··· INPUT DATA

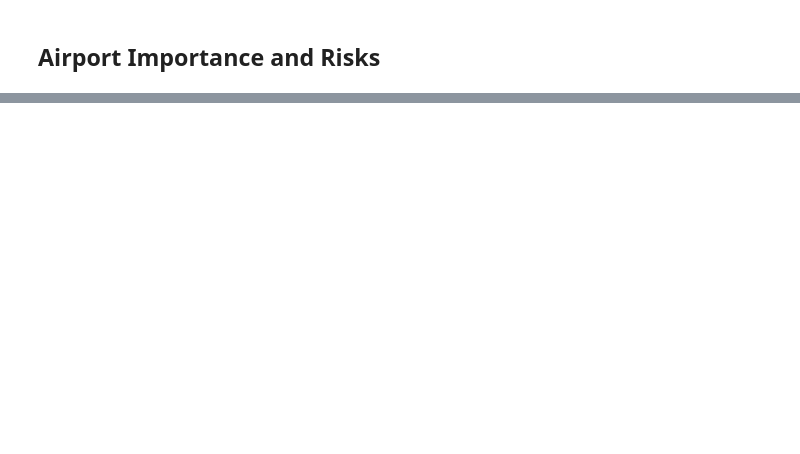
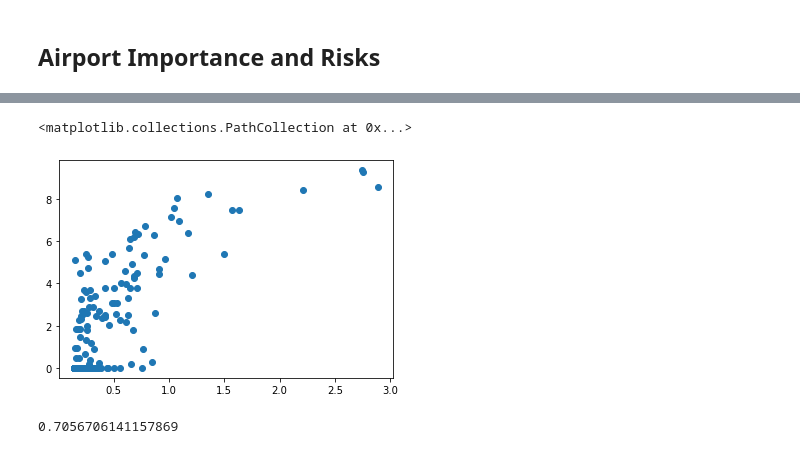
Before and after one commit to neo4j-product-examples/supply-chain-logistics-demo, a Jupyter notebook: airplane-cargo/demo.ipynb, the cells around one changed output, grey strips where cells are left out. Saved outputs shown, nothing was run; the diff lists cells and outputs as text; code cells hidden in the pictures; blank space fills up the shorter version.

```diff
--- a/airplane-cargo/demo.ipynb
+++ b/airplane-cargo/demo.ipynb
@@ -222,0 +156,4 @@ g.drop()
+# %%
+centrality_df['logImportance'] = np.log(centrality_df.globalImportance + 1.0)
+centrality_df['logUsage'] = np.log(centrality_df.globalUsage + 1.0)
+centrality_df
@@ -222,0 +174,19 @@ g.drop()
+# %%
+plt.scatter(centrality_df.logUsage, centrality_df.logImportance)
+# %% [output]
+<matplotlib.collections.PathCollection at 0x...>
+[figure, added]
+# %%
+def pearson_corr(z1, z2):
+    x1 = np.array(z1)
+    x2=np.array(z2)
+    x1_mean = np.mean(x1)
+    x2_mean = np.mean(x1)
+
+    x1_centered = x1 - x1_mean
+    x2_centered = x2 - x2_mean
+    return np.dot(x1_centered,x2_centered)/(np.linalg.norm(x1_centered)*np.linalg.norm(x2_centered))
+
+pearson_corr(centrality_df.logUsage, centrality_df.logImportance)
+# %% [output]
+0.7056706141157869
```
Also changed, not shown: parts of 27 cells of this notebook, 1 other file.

······

TASK DESCRIPTION:
Every line of the data that includes the word "logImportance" should be copied.

WORKED SOLUTION:
+centrality_df['logImportance'] = np.log(centrality_df.globalImportance + 1.0)
+plt.scatter(centrality_df.logUsage, centrality_df.logImportance)
+pearson_corr(centrality_df.logUsage, centrality_df.logImportance)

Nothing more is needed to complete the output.